After months of speculation and procrastination, Prime Minister Boris Johnson has finally given the green light for work to start on HS2.

In fairness to Mr Johnson, his announcement was in line with the bold and decisive decision making he’d promised in the lead up to December’s General Election.

And while work will now start in earnest on the controversial line between London and Birmingham – and new arrangements put in place for delivering the second phase to Manchester and Leeds – there hasn’t really been any real clarity of certainty it will, as intended, continue further North.

At face value, the phrase ‘delivered in full’ has come to suggest Manchester and Leeds, and an extension to Wigan.

The last phase, using upgraded existing lines to Glasgow, doesn’t really seem to factor into the debate.

And, for me, and many others, this the bit that really could be a gamechanger.

It not only needs to go North – it needs to go North North.

Of course, we have to see Mr Johnson’s decision as positive. Without phases one and two, there will be no phase three.

But being the last leg does give me the jitters given what’s happened so far with HS2’s general mismanagement.

The PM was the first to admit his decision was controversial and difficult. I can imagine it has been a pretty sizeable headache.

But then in light of the huge IOU he and his party owes the North, he had little room for manoeuvre. The backlash of not extending it further than Birmingham as early reports had suggested could be the case, would have been off the scale.

If they really are serious about rebalancing the economy and closing the dreaded North-South divide, then HS2 really ‘is it’.

We cannot end up with a partially delivered line that doesn’t do what it should be doing because all the money has been spent.

HS2 is without question dividing opinion – it has become the transport equivalent of Brexit.

Spiralling costs has been the main point of attack, and I have to agree the case is strong.

If £56 billion turning into £88bn isn’t bad enough then suggestions the cost could rise to £106bn is really is taking the biscuit.

We all know costing large-scale infrastructure projects is a difficult job, but HS2 Ltd really has stuffed it up good and proper.

If Northern is getting sacked for messing up its franchise, then HS2 Ltd needed a good hiding over the debacle.

I’m more positive about the potential for the line to go all the way – and hopefully include a stop in Carlisle – now they won’t be involved in delivering HS2 past Birmingham.

We can only hope, and pray, the new delivery arrangements the PM has in mind to ‘restore discipline’ and avoid any ‘further blowouts’ does a better job.

Because there is a real prize here – not just for the North but the North North.

While it is difficult to get away from the speed element, it isn’t the be all and end all.

The real goal has always been capacity, which could triple with HS2 according to the Department for Transport.

That really would be something given the existing network clearly isn’t working.

A fully delivered HS2 needs to link to a fully delivered Northern Powerhouse Rail network.

And the £500 million put aside by the Government to reinstate lines closed by Dr Beeching? A fair chunk of that needs to be coming North and those lines, along with existing ones of course, plugged in too.
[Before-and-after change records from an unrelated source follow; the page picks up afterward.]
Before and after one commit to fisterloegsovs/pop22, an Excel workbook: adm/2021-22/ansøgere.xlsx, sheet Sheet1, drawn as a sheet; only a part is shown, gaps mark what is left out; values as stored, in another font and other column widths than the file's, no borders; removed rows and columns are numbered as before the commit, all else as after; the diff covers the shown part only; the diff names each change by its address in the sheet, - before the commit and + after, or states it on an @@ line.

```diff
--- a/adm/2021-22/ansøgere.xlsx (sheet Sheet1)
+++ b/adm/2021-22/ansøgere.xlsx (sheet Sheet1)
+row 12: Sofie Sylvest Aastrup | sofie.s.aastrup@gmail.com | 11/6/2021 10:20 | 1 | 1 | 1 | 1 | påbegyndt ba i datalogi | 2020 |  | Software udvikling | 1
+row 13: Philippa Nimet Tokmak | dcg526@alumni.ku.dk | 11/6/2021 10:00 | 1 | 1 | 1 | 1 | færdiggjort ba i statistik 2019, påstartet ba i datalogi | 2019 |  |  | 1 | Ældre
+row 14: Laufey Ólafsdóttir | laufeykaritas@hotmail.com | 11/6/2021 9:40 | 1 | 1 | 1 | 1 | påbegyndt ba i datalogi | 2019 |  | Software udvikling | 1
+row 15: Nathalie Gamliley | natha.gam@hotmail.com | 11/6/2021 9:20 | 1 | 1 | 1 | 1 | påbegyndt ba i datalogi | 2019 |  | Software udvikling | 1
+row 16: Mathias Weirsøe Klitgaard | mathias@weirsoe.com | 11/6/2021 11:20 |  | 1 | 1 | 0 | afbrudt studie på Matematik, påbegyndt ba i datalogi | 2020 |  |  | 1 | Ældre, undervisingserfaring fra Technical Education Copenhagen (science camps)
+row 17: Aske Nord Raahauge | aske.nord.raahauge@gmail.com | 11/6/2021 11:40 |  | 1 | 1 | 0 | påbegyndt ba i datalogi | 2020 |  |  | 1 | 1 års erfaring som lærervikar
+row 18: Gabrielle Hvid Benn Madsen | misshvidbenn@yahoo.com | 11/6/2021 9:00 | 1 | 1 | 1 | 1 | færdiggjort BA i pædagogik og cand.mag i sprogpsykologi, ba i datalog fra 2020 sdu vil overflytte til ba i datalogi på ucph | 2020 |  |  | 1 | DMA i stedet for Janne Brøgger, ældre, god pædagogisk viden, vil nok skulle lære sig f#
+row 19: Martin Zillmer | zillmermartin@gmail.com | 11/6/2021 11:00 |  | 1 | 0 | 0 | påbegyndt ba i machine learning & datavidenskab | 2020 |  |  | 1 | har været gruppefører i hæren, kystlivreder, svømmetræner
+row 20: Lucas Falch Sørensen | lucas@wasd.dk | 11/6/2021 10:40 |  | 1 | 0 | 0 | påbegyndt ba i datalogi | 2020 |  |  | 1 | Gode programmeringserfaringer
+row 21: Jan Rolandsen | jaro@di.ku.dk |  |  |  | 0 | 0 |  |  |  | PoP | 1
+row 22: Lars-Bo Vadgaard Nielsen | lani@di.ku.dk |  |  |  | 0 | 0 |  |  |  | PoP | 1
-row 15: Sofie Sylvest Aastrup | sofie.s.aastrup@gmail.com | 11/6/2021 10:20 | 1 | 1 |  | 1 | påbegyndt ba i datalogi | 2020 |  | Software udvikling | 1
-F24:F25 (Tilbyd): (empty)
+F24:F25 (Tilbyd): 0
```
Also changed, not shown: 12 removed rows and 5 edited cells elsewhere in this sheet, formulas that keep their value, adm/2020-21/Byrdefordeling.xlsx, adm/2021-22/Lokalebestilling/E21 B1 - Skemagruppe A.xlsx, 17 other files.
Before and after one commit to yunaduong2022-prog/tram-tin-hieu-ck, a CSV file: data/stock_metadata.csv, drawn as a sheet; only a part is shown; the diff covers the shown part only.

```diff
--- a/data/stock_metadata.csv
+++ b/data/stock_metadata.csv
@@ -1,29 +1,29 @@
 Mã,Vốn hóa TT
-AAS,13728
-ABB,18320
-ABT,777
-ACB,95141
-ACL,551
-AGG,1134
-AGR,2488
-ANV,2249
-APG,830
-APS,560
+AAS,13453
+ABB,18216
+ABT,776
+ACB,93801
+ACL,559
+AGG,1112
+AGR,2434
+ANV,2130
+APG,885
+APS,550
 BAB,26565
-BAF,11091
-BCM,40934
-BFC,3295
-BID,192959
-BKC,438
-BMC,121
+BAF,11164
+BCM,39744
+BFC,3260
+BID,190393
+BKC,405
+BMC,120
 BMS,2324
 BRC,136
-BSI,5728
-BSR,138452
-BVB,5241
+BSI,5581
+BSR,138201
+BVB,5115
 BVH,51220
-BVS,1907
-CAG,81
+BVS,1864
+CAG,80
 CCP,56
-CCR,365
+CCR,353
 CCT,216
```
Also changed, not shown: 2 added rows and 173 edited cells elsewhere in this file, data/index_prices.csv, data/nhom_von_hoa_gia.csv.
At a time when the climate emergency is at the very top of the agenda, the need to cut car use and get people on to more sustainable modes of transport such as rail, is key. We certainly need to be keeping new road building to an absolute minimum.

And the need to better connect markets and entrepreneurs has never been greater as we forge forward into whatever the post Brexit world looks like.

Maybe I’m being unrealistic and expect too much.

Yes, it is going to be expensive. But I agree entirely with the CBI that the cost of not delivering it, and all the way to Glasgow, would be greater – ‘colossal’ even.

I am a believer in the magic money tree.

It seems to give up its treasures for projects in the south.

Now it is the North’s turn.